(5). Millions of Nepali live and work outside of Nepal, including others of Nepali origin people should be allowed to invest in all productive areas of economy.
(6). Current foreign investment and technology transfer act is narrowly focused on foreign currency inflow. It is not linked to employment generation. Foreign direct investment in small and medium size business enterprises should be, where feasible, tied up with job creation and technology transfer.
(7). The new National Economic Policy Monitoring Authority (or NEPMA) should be empowered to review and update annually economic sectors/areas for foreign investment, develop policy guidelines on investment, and regularly monitor implementation of programs and projects.
(8). Banking regulations should be relaxed promoting larger involvement of commercial banks in handling foreign investment and clients. This is to separate functioning of banking and market from executive and political interference .Healthy banking and monetary practices are integral part of creating climate of business confidence and growth in investment market.
(10). Non-Nepali national, Nepali diaspora and people of Nepali-origin should be treated equally in the matter of investment. Investors need to be allowed for making investments with 100% ownership of enterprises.
(12). Investments should be approved and coordinated by the Investment Board of Nepal under one window within seven (7) working days. This will cut bureaucratic hassles from different Ministries/Departments one after another,for processing, registration and approval of foreign investment.
(13). Enterprise with paid-in equity capital less than US$ 150,000 could be reserved to Nepali nationals. However,if the business enterprise involves transfer of technology and provides direct employment of twenty (20) Nepali, then a non-Nepali can invest and own with paid-in capital of US$100,000 to generate local employment.

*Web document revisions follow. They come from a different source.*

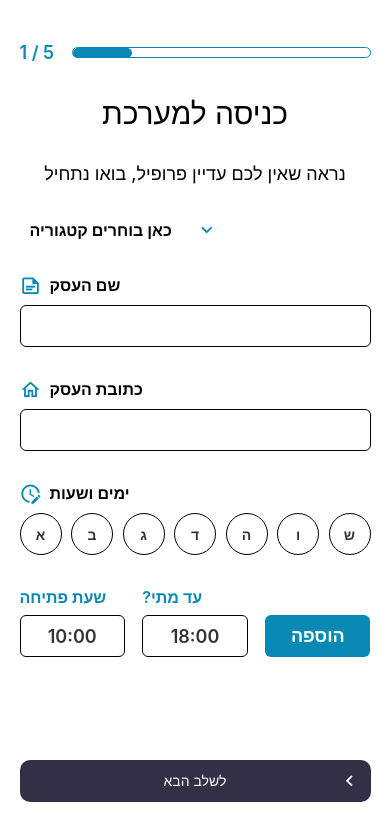
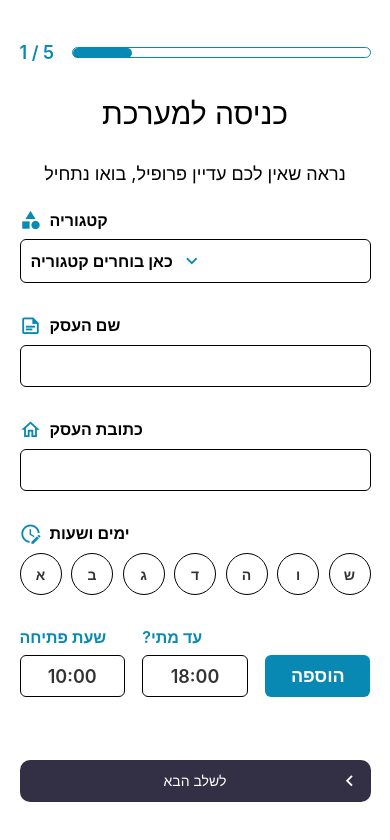
Before and after one commit to sagibarshai/business-scheduler-native, a React Native app: screen / in a window 390 px wide. Shown: the top 840 px of the page. Built offline with nearby package versions, Linux system fonts and the light colour scheme.

Commit message:
improvments

```diff
--- a/src/components/RTL/text/index.tsx
+++ b/src/components/RTL/text/index.tsx
@@ -1,4 +1,4 @@
-import styled from 'styled-components/native';
+import styled from "styled-components/native";
 
 const RTLText = styled.Text`
   text-align: left;
--- a/src/components/inputs/dropdown/index.tsx
+++ b/src/components/inputs/dropdown/index.tsx
@@ -1,32 +1,42 @@
 import { useState } from "react";
 import { ScrollView } from "react-native";
 
-import Icon from "react-native-vector-icons/MaterialCommunityIcons";
+import IconArrowDown from "react-native-vector-icons/MaterialCommunityIcons";
+import IconCategory from "react-native-vector-icons/MaterialIcons";
 
 import { theme } from "../../../../theme";
 
 import { Props } from "./types";
 
-import { DropdownButton, DropdownContainer, StyledDropdownItem, DropdownList, StyledDropdownText, StyledDropdownOption } from "./styled";
+import { DropdownButton, DropdownContainer, StyledDropdownItem, DropdownList, StyledDropdownText, StyledDropdownOption, StyledErrorMessage, StyledInputLabel, StyledRow } from "./styled";
 
-const Dropdown = ({ options, width, height, isOpen, onToggle, onSelect, option }: Props) => {
-  const handleSelectOption = (option: string) => {
-    onSelect(option);
-    onToggle();
-  };
+const Dropdown = ({ options, width, height, isOpen, onToggle, onSelect, option, error }: Props) => {
+  const handleSelectOption = (selectedOption: string) => onSelect(selectedOption);
 
   return (
     <DropdownContainer height={height} width={width}>
-      <DropdownButton onPress={onToggle}>
-        <StyledDropdownText>{option}</StyledDropdownText>
-        <Icon color={theme.icons.colors.aqua} size={theme.icons.sizes.m} name="chevron-down" />
+      <StyledRow>
+        <IconCategory name="category" color={theme.icons.colors.aqua} size={theme.icons.sizes.m} />
+        <StyledInputLabel>קטגוריה</StyledInputLabel>
+      </StyledRow>
+
+      <DropdownButton error={error} onPress={onToggle}>
+        {!isOpen ? (
+          <>
+            <StyledDropdownText>{option}</StyledDropdownText>
+            <IconArrowDown color={theme.icons.colors.aqua} size={theme.icons.sizes.m} name="chevron-down" />
+          </>
+        ) : (
+          <StyledDropdownText>חיפוש כאן</StyledDropdownText>
+        )}
       </DropdownButton>
+      <StyledErrorMessage>{error}</StyledErrorMessage>
       {isOpen && (
         <DropdownList height={height} width={width}>
           <ScrollView>
-            {options.map((option) => (
-              <StyledDropdownItem key={option}>
-                <StyledDropdownOption onPress={() => handleSelectOption(option)}>{option}</StyledDropdownOption>
+            {options.map((selectedOption) => (
+              <StyledDropdownItem key={selectedOption}>
+                <StyledDropdownOption onPress={() => handleSelectOption(selectedOption)}>{selectedOption}</StyledDropdownOption>
               </StyledDropdownItem>
             ))}
           </ScrollView>
--- a/src/components/inputs/dropdown/styled.ts
+++ b/src/components/inputs/dropdown/styled.ts
@@ -1,27 +1,34 @@
 import styled from "styled-components/native";
 
 import { StyledProps } from "./types";
+import RTLText from "../../RTL/text";
 
 
-export const DropdownContainer = styled.View<StyledProps>`
+export const DropdownContainer = styled.View<Omit<StyledProps, "error">>`
   position: relative;
   width: ${(props) => (props.width ? props.width : "100%")};
-  height: ${(props) => (props.height ? props.height : props.theme.inputs.sizes.m.height)};
   z-index: 10;
+  gap: ${props => props.theme.spaces.s};
 `;
 
-export const DropdownButton = styled.TouchableOpacity`
+export const DropdownButton = styled.TouchableOpacity<StyledProps>`
   padding: 10px;
   display: flex;
   border-radius: 5px;
   flex-direction: row;
   align-items: center;
-  gap: ${(props) => props.theme.spaces.m};
+  gap: ${(props) => props.theme.spaces.s};
+  border: ${props => props.theme.border.width.m} ${props => props.theme.border.style.regular} ${props => props.error ? props.theme.palette.colors.lights.errors.red : props.theme.border.colors.black};
+  border-radius: ${props => props.theme.border.radiuses.m};
 `;
 
-export const DropdownList = styled.View<StyledProps>`
+export const StyledInputLabel = styled(RTLText)`
+  font-weight: ${(props) => props.theme.fonts.weights.l};
+  font-size: ${(props) => props.theme.fonts.sizes.m};
+`;
+export const DropdownList = styled.View<Omit<StyledProps,"error">>`
   position: absolute;
-  top: 40px;
+  top: 76px;
   border: ${(props) => props.theme.border.width.m} ${(props) => props.theme.border.style.regular} ${(props) => props.theme.border.colors.black};
   z-index: 10;
   width: 100%;
@@ -39,7 +46,7 @@ export const StyledDropdownItem = styled.TouchableOpacity`
 
 
 `;
-export const StyledDropdownOption = styled.Text`
+export const StyledDropdownOption = styled(RTLText)`
   font-weight: ${(props) => props.theme.fonts.weights.m};
   font-size: ${(props) => props.theme.fonts.sizes.m};
 
@@ -48,3 +55,18 @@ export const StyledDropdownText = styled.Text`
   font-weight: ${(props) => props.theme.fonts.weights.l};
   font-size: ${(props) => props.theme.fonts.sizes.m};
 `;
+
+export const StyledErrorMessage = styled.Text`
+color: ${(props) => props.theme.palette.colors.lights.errors.red};
+font-size: ${(props) => props.theme.fonts.sizes.m};
+font-weight: ${(props) => props.theme.fonts.weights.m};
+text-align: left;
+padding-left: ${(props) => props.theme.spaces.xs};
+`;
+export const StyledRow = styled.View`
+  display: flex;
+  flex-direction:row;
+  align-items: center;
+  gap: ${props => props.theme.spaces.s};
+  height: 22px;
+`
--- a/src/components/inputs/dropdown/types.ts
+++ b/src/components/inputs/dropdown/types.ts
@@ -1,6 +1,7 @@
 export interface StyledProps {
     width?: string;
     height?: string;
+    error:string
   }
 
   export interface Props extends StyledProps {
@@ -9,4 +10,5 @@ export interface StyledProps {
     onToggle: () => void;
     option:string;
     onSelect:(option:string) => void
+    error:string
   }
--- a/src/screens/add-business/stage-1/errors/messages/index.ts
+++ b/src/screens/add-business/stage-1/errors/messages/index.ts
@@ -2,3 +2,4 @@
 export const addressErrorMessage = "כתובת העסק לא תקינה";
 export const nameErrorMessage = "שם העסק לא תקין";
 export const daysAndHoursErrorMessage = "לא נבחרו שום ימים בו העסק עובד";
+export const categoryErrorMessage = "לא נבחרה קטגוריה"
--- a/src/screens/add-business/stage-1/index.tsx
+++ b/src/screens/add-business/stage-1/index.tsx
@@ -1,4 +1,4 @@
-import { useState } from "react";
+import { useEffect, useState } from "react";
 
 import Icon from "react-native-vector-icons/MaterialCommunityIcons";
 
@@ -10,63 +10,48 @@ import NextStageButton from "../../../components/inputs/buttons/next-stage-butto
 
 import { theme } from "../../../../theme";
 import { type Days, days } from "../../../components/select-days";
-import { addressErrorMessage, daysAndHoursErrorMessage, nameErrorMessage } from "./errors/messages";
+import { addressErrorMessage, categoryErrorMessage, daysAndHoursErrorMessage, nameErrorMessage } from "./errors/messages";
 
 import { StyledDaysLabel, StyledDaysAndLabelWrapper, StyledLabelIconWrapper, StyledStage1Subtitle, StyledStage1Title, StyledStage1ScrollableView, StyledStage1Wrapper, StyledStage1Content } from "./styled";
 
 import { type TextInputChangeEventData } from "react-native";
 import { type SelectedHoursAndDays } from "./select-days-and-hours/types";
 import { type NativeSyntheticEvent } from "react-native";
-import { InputState } from "./types";
+import { type InputState } from "./types";
 
 // stage 1 on figma (business owner add business name, business location, working hours and days of work and business category)
 
 const Stage1 = () => {
-  const [isDropdownOpen, setIsDropdownOpen] = useState(false);
-
-  const [category, setCategory] = useState<string | null>(null);
   const [selectedDays, setSelectedDays] = useState<Days>(days);
-
-  const [businessName, setBusinessName] = useState<InputState>({
-    isActive: false,
-    isVisited: false,
-    value: "",
-    error: nameErrorMessage,
-  });
-  const [businessAddress, setBusinessAddress] = useState<InputState>({
-    isActive: false,
-    isVisited: false,
-    value: "",
-    error: addressErrorMessage,
-  });
-
-  const [selectedDaysAndHours, setSelectedDaysAndHours] = useState<SelectedHoursAndDays>([]);
-
   const [fromSubmitErrors, setFormSubmitErrors] = useState<string[] | null>(null);
   const [isFormSubmitted, setIsFormSubmitted] = useState(false);
 
-  const onToggleCategoryDropdown = () => {
-    setIsDropdownOpen(!isDropdownOpen);
-  };
+  const [isCategoryOpen, setIsCategoryOpen] = useState<boolean>(false);
+  const [category, setCategory] = useState<InputState<string>>({ isActive: false, isVisited: false, value: "", error: categoryErrorMessage });
+  const [businessName, setBusinessName] = useState<InputState<string>>({ isActive: false, isVisited: false, value: "", error: nameErrorMessage });
+  const [businessAddress, setBusinessAddress] = useState<InputState<string>>({ isActive: false, isVisited: false, value: "", error: addressErrorMessage });
+  const [selectedDaysAndHours, setSelectedDaysAndHours] = useState<InputState<SelectedHoursAndDays>>({ error: daysAndHoursErrorMessage, isActive: false, isVisited: false, value: [] });
 
-  const onSelectCategory = (option: string) => {
-    setCategory(option);
-  };
+  const onToggleCategoryDropdown = () => setIsCategoryOpen(!isCategoryOpen);
+
+  const onSelectCategory = (selectedCategory: string) => setCategory({ ...category, value: selectedCategory, error: "", isActive: false });
 
   const onInputChange = (event: NativeSyntheticEvent<TextInputChangeEventData>, filed: "address" | "name") => {
     const value = event.nativeEvent.text;
     if (filed === "name") {
-      let error = null;
+      let error = "";
       if (value.length < 2) error = nameErrorMessage;
-      else error = null;
+      else error = "";
       setBusinessName({ ...businessName, value, error });
     } else {
-      let error = null;
+      let error = "";
       if (value.length <= 8) error = addressErrorMessage;
-      else error = null;
+      else error = "";
       setBusinessAddress({ ...businessAddress, value: event.nativeEvent.text, error });
     }
   };
+  const onSubmitDaysAndHours = (data: SelectedHoursAndDays) => setSelectedDaysAndHours({ ...selectedDaysAndHours, value: data, error: "" });
+
   const onBlur = (filed: "address" | "name") => (filed === "address" ? setBusinessAddress({ ...businessAddress, isActive: false }) : setBusinessName({ ...businessName, isActive: false }));
   const onFocus = (filed: "address" | "name") => (filed === "address" ? setBusinessAddress({ ...businessAddress, isActive: true, isVisited: true }) : setBusinessName({ ...businessName, isActive: true, isVisited: true }));
 
@@ -74,9 +59,9 @@ const Stage1 = () => {
     let errs = [];
     if (businessAddress.error) errs.push(businessAddress.error);
     if (businessName.error) errs.push(businessName.error);
-    if (!selectedDaysAndHours.length) {
-      errs.push(daysAndHoursErrorMessage);
-    }
+    if (!selectedDaysAndHours.value.length) errs.push(selectedDaysAndHours.error);
+    if (!category.value) errs.push(category.error);
+
     if (errs.length > 0) return errs;
     return null;
   };
@@ -85,29 +70,29 @@ const Stage1 = () => {
     setIsFormSubmitted(true);
     const errs = checkFormValidity();
     setFormSubmitErrors(errs);
+    console.log(errs);
     if (errs) {
       console.log("cannot move stage !");
       return;
     }
     console.log("move to next stage !");
   };
-
   return (
-    <StyledStage1Wrapper onTouchEnd={() => isDropdownOpen && onToggleCategoryDropdown()}>
+    <StyledStage1Wrapper onTouchEnd={() => isCategoryOpen && onToggleCategoryDropdown()}>
       <StyledStage1ScrollableView contentContainerStyle={{ flexGrow: 1 }}>
         <StyledStage1Content>
           <Progressbar currentStage={1} stages={5} />
           <StyledStage1Title>כניסה למערכת</StyledStage1Title>
           <StyledStage1Subtitle>נראה שאין לכם עדיין פרופיל, בואו נתחיל</StyledStage1Subtitle>
-          <Dropdown option={category || "כאן בוחרים קטגוריה"} onSelect={onSelectCategory} isOpen={isDropdownOpen} onToggle={onToggleCategoryDropdown} options={["מספרה", "כושר ותזונה", "לק גל"]} />
-          <TextInput onBlur={() => onBlur("name")} onFocus={() => onFocus("name")} error={businessName.isActive || !businessName.isVisited ? null : businessName.error} onChange={(event) => onInputChange(event, "name")} label="שם העסק" icon={<Icon size={theme.icons.sizes.m} color={theme.icons.colors.aqua} name="note-text-outline" />} />
-          <TextInput onBlur={() => onBlur("address")} onFocus={() => onFocus("address")} error={businessAddress.isActive || !businessAddress.isVisited ? null : businessAddress.error} onChange={(event) => onInputChange(event, "address")} label="כתובת העסק" icon={<Icon size={theme.icons.sizes.m} color={theme.icons.colors.aqua} name="home-outline" />} />
+          <Dropdown error={isFormSubmitted ? category.error : ""} option={category.value || "כאן בוחרים קטגוריה"} onSelect={onSelectCategory} isOpen={isCategoryOpen} onToggle={onToggleCategoryDropdown} options={["מספרה", "כושר ותזונה", "לק גל"]} />
+          <TextInput onBlur={() => onBlur("name")} onFocus={() => onFocus("name")} error={isFormSubmitted ? businessName.error : ""} onChange={(event) => onInputChange(event, "name")} label="שם העסק" icon={<Icon size={theme.icons.sizes.m} color={theme.icons.colors.aqua} name="note-text-outline" />} />
+          <TextInput onBlur={() => onBlur("address")} onFocus={() => onFocus("address")} error={isFormSubmitted ? businessAddress.error : ""} onChange={(event) => onInputChange(event, "address")} label="כתובת העסק" icon={<Icon size={theme.icons.sizes.m} color={theme.icons.colors.aqua} name="home-outline" />} />
           <StyledDaysAndLabelWrapper>
             <StyledLabelIconWrapper>
               <Icon size={theme.icons.sizes.m} color={theme.icons.colors.aqua} name="clock-edit-outline" />
               <StyledDaysLabel>ימים ושעות</StyledDaysLabel>
             </StyledLabelIconWrapper>
-            <SelectDaysAndHours isValid={isFormSubmitted ? Boolean(selectedDaysAndHours.length) : true} error={daysAndHoursErrorMessage} selectedDaysAndHours={selectedDaysAndHours} setSelectedDaysAndHours={setSelectedDaysAndHours} days={selectedDays} selectedDays={selectedDays} setSelectedDays={setSelectedDays} />
+            <SelectDaysAndHours error={isFormSubmitted ? selectedDaysAndHours.error : ""} selectedDaysAndHours={selectedDaysAndHours.value} onSubmitDaysAndHours={onSubmitDaysAndHours} days={selectedDays} selectedDays={selectedDays} setSelectedDays={setSelectedDays} />
           </StyledDaysAndLabelWrapper>
         </StyledStage1Content>
       </StyledStage1ScrollableView>
--- a/src/screens/add-business/stage-1/select-days-and-hours/types.ts
+++ b/src/screens/add-business/stage-1/select-days-and-hours/types.ts
@@ -17,7 +17,6 @@ export type Errors = {
     setSelectedDays: React.Dispatch<React.SetStateAction<Days>>;
     days: Days;
     selectedDaysAndHours:SelectedHoursAndDays
-    setSelectedDaysAndHours:React.Dispatch<React.SetStateAction<SelectedHoursAndDays>>
+    onSubmitDaysAndHours: (data: SelectedHoursAndDays) => void
     error:string | null
-    isValid:boolean
   }
```
Also changed, not shown: src/screens/add-business/stage-1/select-days-and-hours/index.tsx (+6 -6 lines), src/screens/add-business/stage-1/select-days-and-hours/styled.ts (+8 -1 lines), src/screens/add-business/stage-1/types.ts (+3 -4 lines), 1 other file (tests, documents, lock files or other folders).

(14). Former Nepali citizens and Nepal-origin individual must have the same investment rights as that of a Nepali citizen.
(15). Nepal-born former Nepali national can own 5,000 square meters of urban land and four (4) hectares of rural land for business/enterprise purposes.
(16). All investments must comply with Environmental standards.
(17). No government agency should be allowed to nullify the provisions granted under terms of foreign investment agreement.
(18). No investment should be expropriated or confiscated by administrative measures in the operation of foreign owned enterprises.
(19). Investors should be allowed to repatriate foreign currency investment, profit from investment, principal of any loan obtained during business operations through commercial banks for all banks operate under the rules and regulations of Nepal Rastra Bank.
(20). Dispute settlement should be allowed to conduct outside Nepal like Singapore, Switzerlandor U.K.
(21). Transfer of foreign technology should be considered as integral part of capital contribution to enterprise.
(22). Imports of Machinery, equipment, plant and advanced technology required to establish, and smooth running of enterprise/industry should be exempted from import taxes and customs duties.
(23). Enterprises with foreign owned capital and parties to business co-operation contract should have the right to autonomy in conducting business/enterprise in accordance with the objectives stipulated in the investment license permit.
(24). Investor with foreign owned capital can purchase foreign currency for business purposes from commercial banks.
(25). Non-Nepali investor and his/her family should be issued a minimum period of one year investor visa with multiple entry/exit and will not be required to be registered with Police as foreigner living in the country. (Section 21 and Rule XIX).
The Global Knowledge Convention organized by Non-Resident Nepali Association (NRNA), held in Kathmandu in October 2018, made a wide range of recommendations to the government for reform in areas covering banking, finance, bankruptcy and insolvency, dispute settlement, brokerage and wealth management, income tax, double taxation, industrial policy etc should also be considered by the government.